▶ [What this task involves]:
Without any omission, reproduce the records that follow.

▶ [Excerpted data]:

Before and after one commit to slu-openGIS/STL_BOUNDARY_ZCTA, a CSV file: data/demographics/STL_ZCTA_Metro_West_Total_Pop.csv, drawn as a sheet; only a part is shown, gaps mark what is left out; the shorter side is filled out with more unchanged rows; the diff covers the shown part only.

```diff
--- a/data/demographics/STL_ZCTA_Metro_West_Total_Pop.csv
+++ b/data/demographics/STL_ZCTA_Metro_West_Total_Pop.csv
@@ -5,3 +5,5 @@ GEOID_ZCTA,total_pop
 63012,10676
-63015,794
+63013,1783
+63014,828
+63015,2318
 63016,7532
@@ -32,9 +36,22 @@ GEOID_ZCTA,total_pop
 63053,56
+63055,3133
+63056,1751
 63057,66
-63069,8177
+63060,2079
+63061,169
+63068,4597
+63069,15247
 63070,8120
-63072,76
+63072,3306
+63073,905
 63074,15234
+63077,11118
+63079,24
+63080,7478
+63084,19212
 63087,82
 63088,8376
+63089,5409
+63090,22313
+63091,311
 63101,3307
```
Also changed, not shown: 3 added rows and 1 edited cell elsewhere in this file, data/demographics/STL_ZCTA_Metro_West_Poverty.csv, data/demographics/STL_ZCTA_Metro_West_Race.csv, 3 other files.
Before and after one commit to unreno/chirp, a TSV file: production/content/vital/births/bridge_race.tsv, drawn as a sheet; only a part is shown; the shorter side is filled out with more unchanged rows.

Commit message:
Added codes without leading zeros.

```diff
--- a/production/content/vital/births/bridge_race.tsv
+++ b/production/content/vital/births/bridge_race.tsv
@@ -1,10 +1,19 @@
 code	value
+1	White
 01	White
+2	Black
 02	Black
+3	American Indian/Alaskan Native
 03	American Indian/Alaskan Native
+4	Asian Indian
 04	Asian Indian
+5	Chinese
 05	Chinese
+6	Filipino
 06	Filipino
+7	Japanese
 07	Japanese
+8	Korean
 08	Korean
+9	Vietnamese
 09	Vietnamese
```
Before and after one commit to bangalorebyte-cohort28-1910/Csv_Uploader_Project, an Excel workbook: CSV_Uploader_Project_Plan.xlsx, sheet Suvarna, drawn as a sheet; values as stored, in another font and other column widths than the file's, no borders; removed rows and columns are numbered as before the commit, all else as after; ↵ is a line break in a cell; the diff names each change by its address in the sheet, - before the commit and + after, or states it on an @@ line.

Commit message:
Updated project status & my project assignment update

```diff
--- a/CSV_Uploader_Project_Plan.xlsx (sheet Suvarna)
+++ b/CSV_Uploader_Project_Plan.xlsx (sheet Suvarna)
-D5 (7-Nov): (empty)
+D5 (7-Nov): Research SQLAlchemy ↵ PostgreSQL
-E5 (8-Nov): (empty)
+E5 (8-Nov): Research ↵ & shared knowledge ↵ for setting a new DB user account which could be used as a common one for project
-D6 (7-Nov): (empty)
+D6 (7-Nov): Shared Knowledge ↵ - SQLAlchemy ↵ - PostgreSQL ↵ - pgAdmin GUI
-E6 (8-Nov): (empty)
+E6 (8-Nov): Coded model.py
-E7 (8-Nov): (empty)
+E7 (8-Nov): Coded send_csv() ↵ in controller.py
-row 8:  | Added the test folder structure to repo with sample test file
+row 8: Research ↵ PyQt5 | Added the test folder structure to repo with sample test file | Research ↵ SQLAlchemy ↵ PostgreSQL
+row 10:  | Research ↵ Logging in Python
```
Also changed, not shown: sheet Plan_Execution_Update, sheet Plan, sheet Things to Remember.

▶ [Task output]:
Before and after one commit to slu-openGIS/STL_BOUNDARY_ZCTA, a CSV file: data/demographics/STL_ZCTA_Metro_West_Total_Pop.csv, drawn as a sheet; only a part is shown, gaps mark what is left out; the shorter side is filled out with more unchanged rows; the diff covers the shown part only.

```diff
--- a/data/demographics/STL_ZCTA_Metro_West_Total_Pop.csv
+++ b/data/demographics/STL_ZCTA_Metro_West_Total_Pop.csv
@@ -5,3 +5,5 @@ GEOID_ZCTA,total_pop
 63012,10676
-63015,794
+63013,1783
+63014,828
+63015,2318
 63016,7532
@@ -32,9 +36,22 @@ GEOID_ZCTA,total_pop
 63053,56
+63055,3133
+63056,1751
 63057,66
-63069,8177
+63060,2079
+63061,169
+63068,4597
+63069,15247
 63070,8120
-63072,76
+63072,3306
+63073,905
 63074,15234
+63077,11118
+63079,24
+63080,7478
+63084,19212
 63087,82
 63088,8376
+63089,5409
+63090,22313
+63091,311
 63101,3307
```
Also changed, not shown: 3 added rows and 1 edited cell elsewhere in this file, data/demographics/STL_ZCTA_Metro_West_Poverty.csv, data/demographics/STL_ZCTA_Metro_West_Race.csv, 3 other files.
Before and after one commit to unreno/chirp, a TSV file: production/content/vital/births/bridge_race.tsv, drawn as a sheet; only a part is shown; the shorter side is filled out with more unchanged rows.

Commit message:
Added codes without leading zeros.

```diff
--- a/production/content/vital/births/bridge_race.tsv
+++ b/production/content/vital/births/bridge_race.tsv
@@ -1,10 +1,19 @@
 code	value
+1	White
 01	White
+2	Black
 02	Black
+3	American Indian/Alaskan Native
 03	American Indian/Alaskan Native
+4	Asian Indian
 04	Asian Indian
+5	Chinese
 05	Chinese
+6	Filipino
 06	Filipino
+7	Japanese
 07	Japanese
+8	Korean
 08	Korean
+9	Vietnamese
 09	Vietnamese
```
Before and after one commit to bangalorebyte-cohort28-1910/Csv_Uploader_Project, an Excel workbook: CSV_Uploader_Project_Plan.xlsx, sheet Suvarna, drawn as a sheet; values as stored, in another font and other column widths than the file's, no borders; removed rows and columns are numbered as before the commit, all else as after; ↵ is a line break in a cell; the diff names each change by its address in the sheet, - before the commit and + after, or states it on an @@ line.

Commit message:
Updated project status & my project assignment update

```diff
--- a/CSV_Uploader_Project_Plan.xlsx (sheet Suvarna)
+++ b/CSV_Uploader_Project_Plan.xlsx (sheet Suvarna)
-D5 (7-Nov): (empty)
+D5 (7-Nov): Research SQLAlchemy ↵ PostgreSQL
-E5 (8-Nov): (empty)
+E5 (8-Nov): Research ↵ & shared knowledge ↵ for setting a new DB user account which could be used as a common one for project
-D6 (7-Nov): (empty)
+D6 (7-Nov): Shared Knowledge ↵ - SQLAlchemy ↵ - PostgreSQL ↵ - pgAdmin GUI
-E6 (8-Nov): (empty)
+E6 (8-Nov): Coded model.py
-E7 (8-Nov): (empty)
+E7 (8-Nov): Coded send_csv() ↵ in controller.py
-row 8:  | Added the test folder structure to repo with sample test file
+row 8: Research ↵ PyQt5 | Added the test folder structure to repo with sample test file | Research ↵ SQLAlchemy ↵ PostgreSQL
+row 10:  | Research ↵ Logging in Python
```
Also changed, not shown: sheet Plan_Execution_Update, sheet Plan, sheet Things to Remember.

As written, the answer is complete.